Vanuatu has some of the most active, and potentially dangerous, volcanoes in the southwest Pacific. Over the last 50 years, many communities have been affected by volcanic ash fall, gas and acid rain, lava flows and lahars.
So (naturally) last week i went there for a tropical holiday!
First is a wee bit of info on the volcanoes and our (GNS Science & GeoNet's) relationship with Vanuatu....
In 2012 a five-year New Zealand-funded project to increase the resilience of Vanuatu to volcanic eruptions begun, funded by the government's New Zealand Aid Programme. This built on co-operation between the two countries over past eruptions on Ambae Volcano and Gaua Volcano and has introduced real-time seismic and camera monitoring of three Vanuatu volcanoes (Tanna, Ambae, and Gaua) for the first time, allowing time for emergency procedures to be put in place. It also aims to enhance community preparedness through a comprehensive outreach and education programme, and develop robust protocols and procedures for responding to a volcanic emergency.
Data from the volcanoes is transmitted back to the Vanuatu Meteorology and Geohazards Department (VMGD) in Port Vila. where technicians will be able to monitor and provide timely warnings to the communities on the islands. Volcano experts from our team up in Wairakei have helped train these technicians in the skills needed for installing and maintaining the new instruments, so the benefits of the project will be sustainable.Head of the Volcanology Department at GNS Science, Gill Jolly, has also spent time working closely with scientists in Vanuatu to develop procedures for triggering warnings of volcanic activity in the islands.
Now for the fun part!
I spent last week in sunny Vanuatu and had an amazing time exploring and snorkeling! We were based in Port Vila, the capital of Vanuatu, which is on the island of Efate.
On my last day there i went for a day trip to the island Tanna, which is an hour south (on a small plane) and is home to the volcano Mt Yasur.
|Looking over to Mt Yasur|
And after 90-bumpy-minutes by 4WD you are at the base of the volcano, it is surrounded by a huge ash plane which looked awesome (and was quite fun in the 4WD)
|The ash planes|

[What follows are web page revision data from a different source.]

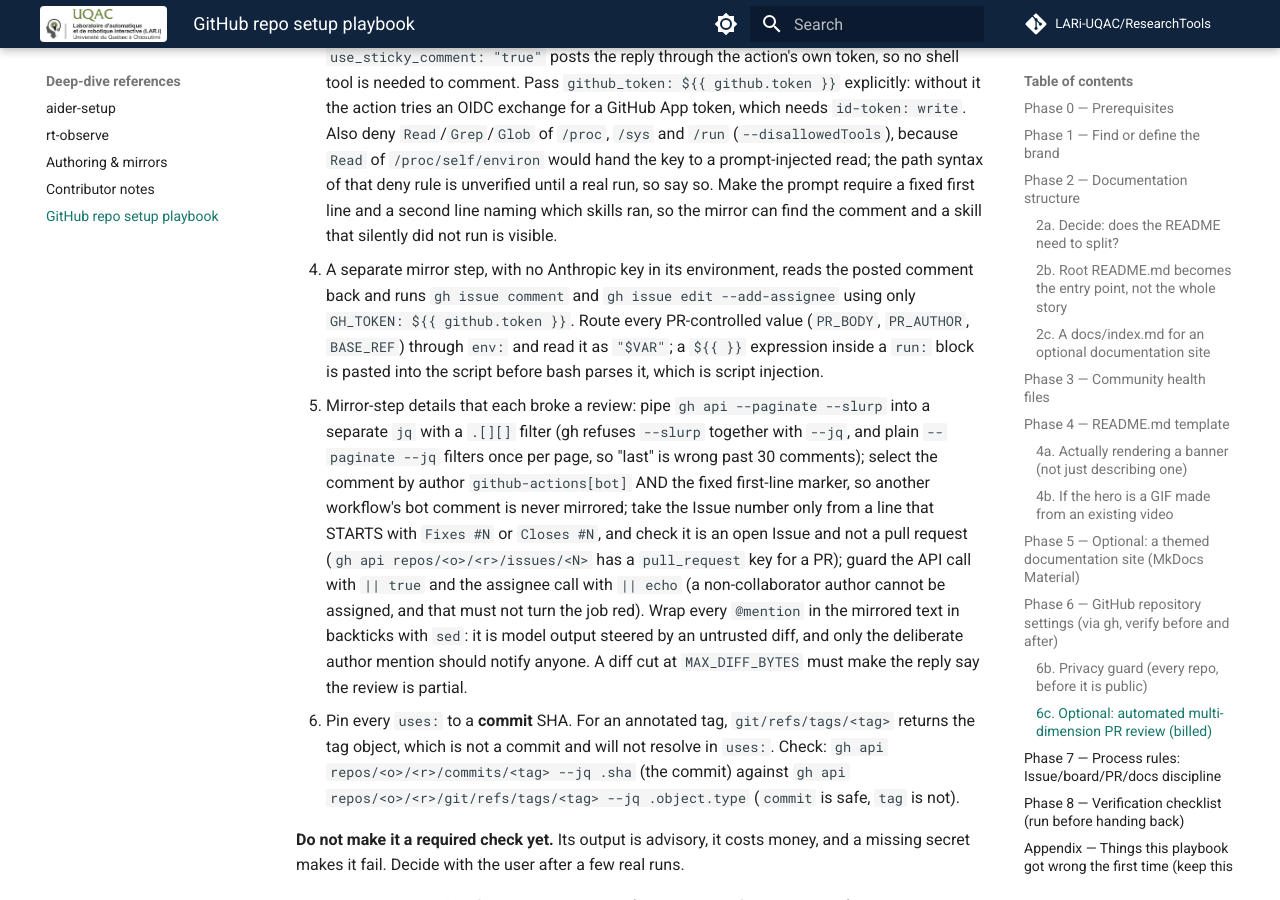
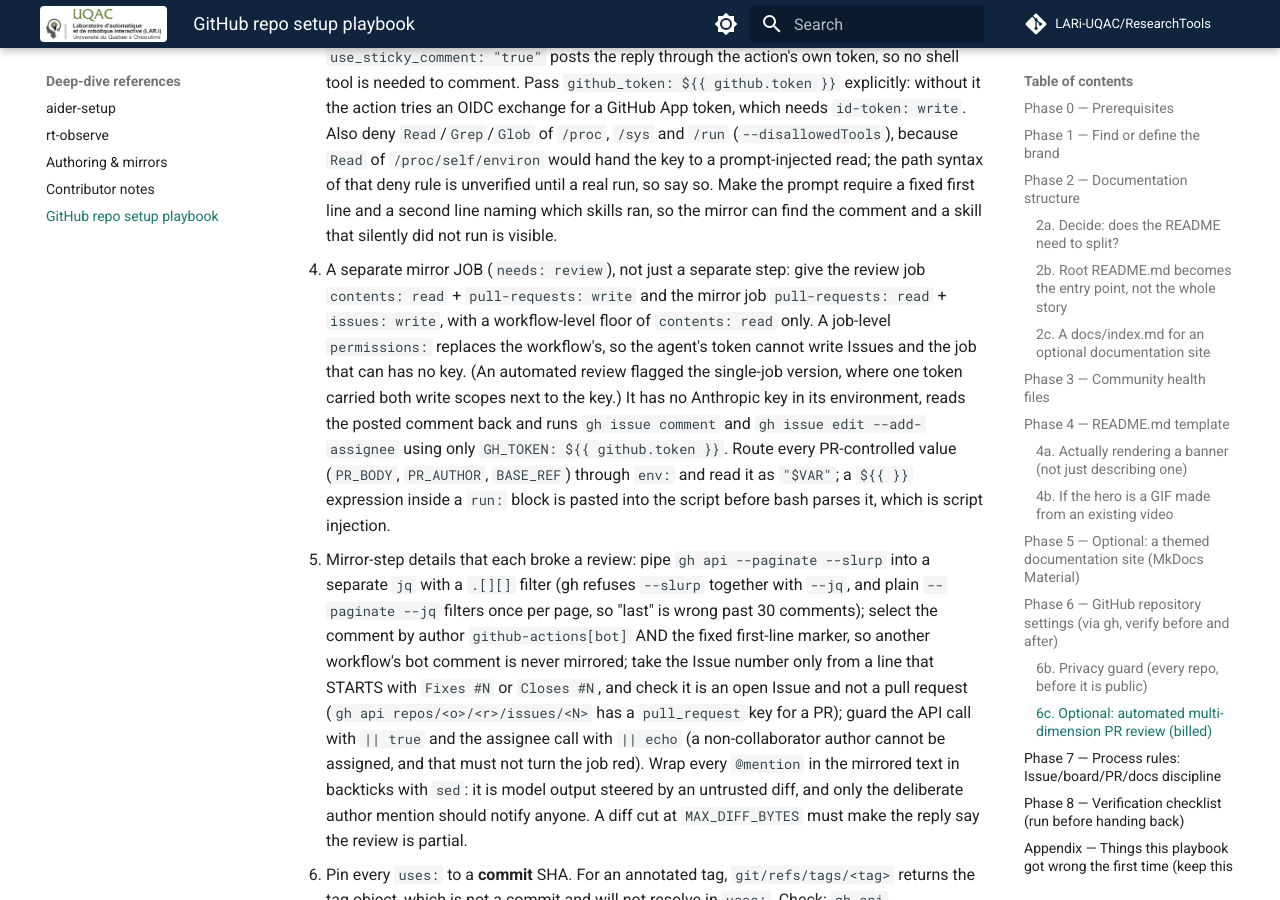
Before and after one commit to LARi-UQAC/ResearchTools, an MkDocs documentation site: the page built from docs/github-repo-setup-playbook.md, in a window 1280 px wide and 900 px high, scrolled down 13058 px. Built offline with MkDocs 1.6.1 and Material for MkDocs 9.7.7, drawn with Linux system fonts in a browser that asks for light colours; comment, search, counter and statistics services are not loaded.

Commit message:
ci(review): split into review and mirror jobs with separate permissions
An automated review flagged one job holding the API key, the agent and both
pull-requests: write and issues: write. The agent job now has no issues: write;
the mirror job has issues: write and no secret.

Refs #65

Co-Authored-By: Claude Sonnet 5.5 <noreply@anthropic.com>

```diff
--- a/docs/github-repo-setup-playbook.md
+++ b/docs/github-repo-setup-playbook.md
@@ -556,8 +556,13 @@ state both. Without the yes, stop here.
    unverified until a real run, so say so. Make the prompt require a fixed first line and a
    second line naming which skills ran, so the mirror can find the comment and a skill that
    silently did not run is visible.
-4. A separate mirror step, with no Anthropic key in its environment, reads the posted comment
-   back and runs `gh issue comment` and `gh issue edit --add-assignee` using only
+4. A separate mirror JOB (`needs: review`), not just a separate step: give the review job
+   `contents: read` + `pull-requests: write` and the mirror job `pull-requests: read` +
+   `issues: write`, with a workflow-level floor of `contents: read` only. A job-level
+   `permissions:` replaces the workflow's, so the agent's token cannot write Issues and the job
+   that can has no key. (An automated review flagged the single-job version, where one token
+   carried both write scopes next to the key.) It has no Anthropic key in its environment,
+   reads the posted comment back and runs `gh issue comment` and `gh issue edit --add-assignee` using only
    `GH_TOKEN: ${{ github.token }}`. Route every PR-controlled value (`PR_BODY`, `PR_AUTHOR`,
    `BASE_REF`) through `env:` and read it as `"$VAR"`; a `${{ }}` expression inside a `run:`
    block is pasted into the script before bash parses it, which is script injection.
```
Also changed, not shown: .claude/rules/testing.md (+4 -2 lines), .github/instructions/testing.instructions.md, 1 other file.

We then picked up a guide and did some more 'extreme' 4wheeldriving to get up near the top of the volcano and then its a 15min walk up to the top of the crater.
|Thats our guide - with bare feet .....|

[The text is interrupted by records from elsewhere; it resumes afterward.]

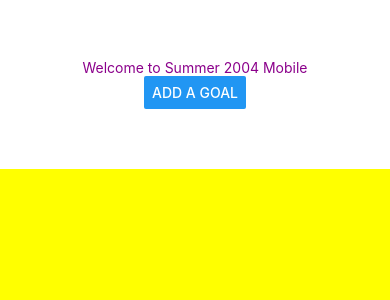
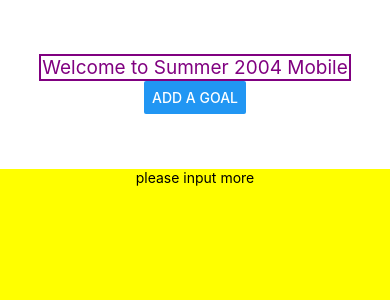
Before and after one commit to cold-flatwhite/Summer24, a React Native app: screen / in a window 390 px wide. Shown: the top 300 px of the page. Built offline with nearby package versions, Linux system fonts and the light colour scheme.

Commit message:
scroll view updated

```diff
--- a/App.js
+++ b/App.js
@@ -6,6 +6,7 @@ import {
   Text,
   TextInput,
   View,
+  ScrollView
 } from "react-native";
 import Header from "./Component/Header";
 import Input from "./Component/Input";
@@ -39,25 +40,28 @@ export default function App() {
           onPress={() => {
             setModalVisible(true);
           }}
+          style={styles.buttonStyle}
         />
       </View>
       <View style={styles.bottomContainer}>
-
         <Input
           inputHandler={handleInputData}
           isModalVisible={modalVisible}
           cancelHandler={handleCancel}
         />
-       {
-          goals.map((goal) => {
-            return (
-              <View key={goal.id} style = {styles.textContainer}>
-              <Text style={styles.textStyle}>{goal.text}</Text>
-              </View>
-            );
-          })
-        }
-
+        {goals.length === 0 ? (
+          <Text>please input more</Text>
+        ) : (
+          <ScrollView>
+            {goals.map((goal) => {
+              return (
+                <View key={goal.id} style={styles.textContainer}>
+                  <Text style={styles.textStyle}>{goal.text}</Text>
+                </View>
+              );
+            })}
+          </ScrollView>
+        )}
       </View>
 
       <StatusBar style="auto" />
@@ -74,7 +78,7 @@ const styles = StyleSheet.create({
   },
   textStyle: {
     color: "darkmagenta",
-    font : 25,
+    font: 45,
   },
   topContainer: {
     flex: 1,
@@ -86,7 +90,12 @@ const styles = StyleSheet.create({
     backgroundColor: "yellow",
     alignItems: "center",
   },
-  textContainer : {
-    font : 25,
-  }
+  textContainer: {
+    color: "darkmagenta",
+    padding: 15,
+  },
+  buttonStyle: {
+    width: "30%",
+    marginVertical: 10,
+  },
 });
--- a/Component/Header.js
+++ b/Component/Header.js
@@ -3,17 +3,23 @@ import React from "react";
 
 const Header = ({ appName }) => {
   return (
-    <View>
-      <Text style={styles.textStyle}>Welcome to {appName}</Text>
+    <View style={styles.headerContainer}>
+      <Text style={styles.headerText}>Welcome to {appName}</Text>
     </View>
   );
 };
 
 const styles = StyleSheet.create({
-  textStyle: {
-    color: "darkmagenta",
-    font: 25,
-
+  headerContainer: {
+    width: "80%",
+    alignItems: "center",
+    justifyContent: "center",
+    borderColor: "purple",
+    borderWidth: 2,
+  },
+  headerText: {
+    fontSize: 19,
+    color: "purple",
   },
 });
 
```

The view was amazing and the sounds that the volcano makes are impressive! Every 5min or so you would hear a large boom and see huge 'lava bombs' thrown up into the air and thump back down onto the crater wall.
|Heading up to the top of the crater|
We left with big grins and a covered in a fair amount of ash! A fantastic (and slightly scary) experience!
|And there it is!|
Here is a small video i made, naturally i missed all of the 'good stuff' but you can still see how powerful this volcano is - especially when its in a 'normal / quiet' state!
And here are some token touristy / fish photos!
|This is a 'cousin' of Nemo - he doesn't look too happy that i found him|